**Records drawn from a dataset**
________________________

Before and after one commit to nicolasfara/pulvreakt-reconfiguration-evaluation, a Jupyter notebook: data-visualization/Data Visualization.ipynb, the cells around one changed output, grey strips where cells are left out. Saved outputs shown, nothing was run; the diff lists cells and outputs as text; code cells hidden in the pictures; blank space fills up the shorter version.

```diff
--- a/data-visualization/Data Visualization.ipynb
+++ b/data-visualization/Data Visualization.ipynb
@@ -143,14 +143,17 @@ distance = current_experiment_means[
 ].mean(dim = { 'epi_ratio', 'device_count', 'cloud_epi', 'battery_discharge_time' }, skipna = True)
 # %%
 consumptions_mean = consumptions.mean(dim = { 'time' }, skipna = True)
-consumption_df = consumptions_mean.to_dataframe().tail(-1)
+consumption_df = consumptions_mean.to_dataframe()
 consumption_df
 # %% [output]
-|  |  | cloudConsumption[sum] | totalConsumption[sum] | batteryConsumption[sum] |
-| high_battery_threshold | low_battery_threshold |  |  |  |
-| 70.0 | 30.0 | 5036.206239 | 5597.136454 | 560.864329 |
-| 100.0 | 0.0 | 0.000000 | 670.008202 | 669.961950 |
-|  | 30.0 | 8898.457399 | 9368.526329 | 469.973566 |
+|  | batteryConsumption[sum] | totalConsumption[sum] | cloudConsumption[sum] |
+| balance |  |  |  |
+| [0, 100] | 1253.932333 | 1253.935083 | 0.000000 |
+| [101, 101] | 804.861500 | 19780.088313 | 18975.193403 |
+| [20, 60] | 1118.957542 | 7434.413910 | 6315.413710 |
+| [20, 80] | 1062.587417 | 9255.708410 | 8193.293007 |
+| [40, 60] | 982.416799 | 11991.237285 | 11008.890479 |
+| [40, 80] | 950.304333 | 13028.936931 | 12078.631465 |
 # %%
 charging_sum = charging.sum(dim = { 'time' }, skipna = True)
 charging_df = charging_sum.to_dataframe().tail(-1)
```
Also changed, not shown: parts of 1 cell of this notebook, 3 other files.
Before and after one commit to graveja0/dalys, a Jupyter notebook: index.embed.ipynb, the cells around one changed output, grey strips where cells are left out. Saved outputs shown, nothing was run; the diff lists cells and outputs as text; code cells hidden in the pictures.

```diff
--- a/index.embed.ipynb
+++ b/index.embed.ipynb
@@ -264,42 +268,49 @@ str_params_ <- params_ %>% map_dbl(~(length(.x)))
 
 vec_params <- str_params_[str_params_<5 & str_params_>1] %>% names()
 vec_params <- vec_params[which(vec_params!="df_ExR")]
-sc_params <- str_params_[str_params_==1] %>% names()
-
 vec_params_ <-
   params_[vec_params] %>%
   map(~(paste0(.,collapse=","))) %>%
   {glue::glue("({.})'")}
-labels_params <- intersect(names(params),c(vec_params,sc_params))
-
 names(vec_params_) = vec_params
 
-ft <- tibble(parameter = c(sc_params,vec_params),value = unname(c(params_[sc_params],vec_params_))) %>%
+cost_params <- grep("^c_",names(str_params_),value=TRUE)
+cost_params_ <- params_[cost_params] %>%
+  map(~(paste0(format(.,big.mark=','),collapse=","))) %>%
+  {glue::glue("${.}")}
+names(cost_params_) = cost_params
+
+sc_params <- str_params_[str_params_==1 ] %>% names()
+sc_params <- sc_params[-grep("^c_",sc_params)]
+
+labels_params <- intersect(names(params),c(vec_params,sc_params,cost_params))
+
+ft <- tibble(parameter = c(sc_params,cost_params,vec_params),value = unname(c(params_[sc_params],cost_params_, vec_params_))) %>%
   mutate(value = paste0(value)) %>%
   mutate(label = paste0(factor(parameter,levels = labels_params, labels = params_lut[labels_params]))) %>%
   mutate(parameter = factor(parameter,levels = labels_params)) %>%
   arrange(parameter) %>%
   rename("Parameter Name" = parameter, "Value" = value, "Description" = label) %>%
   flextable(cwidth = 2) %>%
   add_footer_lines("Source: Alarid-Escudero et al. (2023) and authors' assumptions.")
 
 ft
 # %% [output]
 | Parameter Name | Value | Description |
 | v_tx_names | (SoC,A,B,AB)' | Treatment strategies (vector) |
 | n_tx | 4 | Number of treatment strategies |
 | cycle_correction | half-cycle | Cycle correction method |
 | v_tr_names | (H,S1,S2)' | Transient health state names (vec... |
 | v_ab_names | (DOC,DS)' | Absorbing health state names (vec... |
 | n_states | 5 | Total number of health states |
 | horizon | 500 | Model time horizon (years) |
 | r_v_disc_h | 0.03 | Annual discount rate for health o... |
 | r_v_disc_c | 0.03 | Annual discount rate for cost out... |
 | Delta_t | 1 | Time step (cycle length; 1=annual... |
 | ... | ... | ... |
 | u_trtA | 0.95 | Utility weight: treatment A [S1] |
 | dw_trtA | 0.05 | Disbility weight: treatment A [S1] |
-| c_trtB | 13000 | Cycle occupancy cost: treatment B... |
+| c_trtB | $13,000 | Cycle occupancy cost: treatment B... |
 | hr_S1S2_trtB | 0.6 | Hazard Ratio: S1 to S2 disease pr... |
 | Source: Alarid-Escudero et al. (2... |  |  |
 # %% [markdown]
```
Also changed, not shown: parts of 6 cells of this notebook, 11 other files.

________________________

**Task statement**
Lines containing the word "skipna": copy every one of them from the records above.

**Written response**
 ].mean(dim = { 'epi_ratio', 'device_count', 'cloud_epi', 'battery_discharge_time' }, skipna = True)
 consumptions_mean = consumptions.mean(dim = { 'time' }, skipna = True)
 charging_sum = charging.sum(dim = { 'time' }, skipna = True)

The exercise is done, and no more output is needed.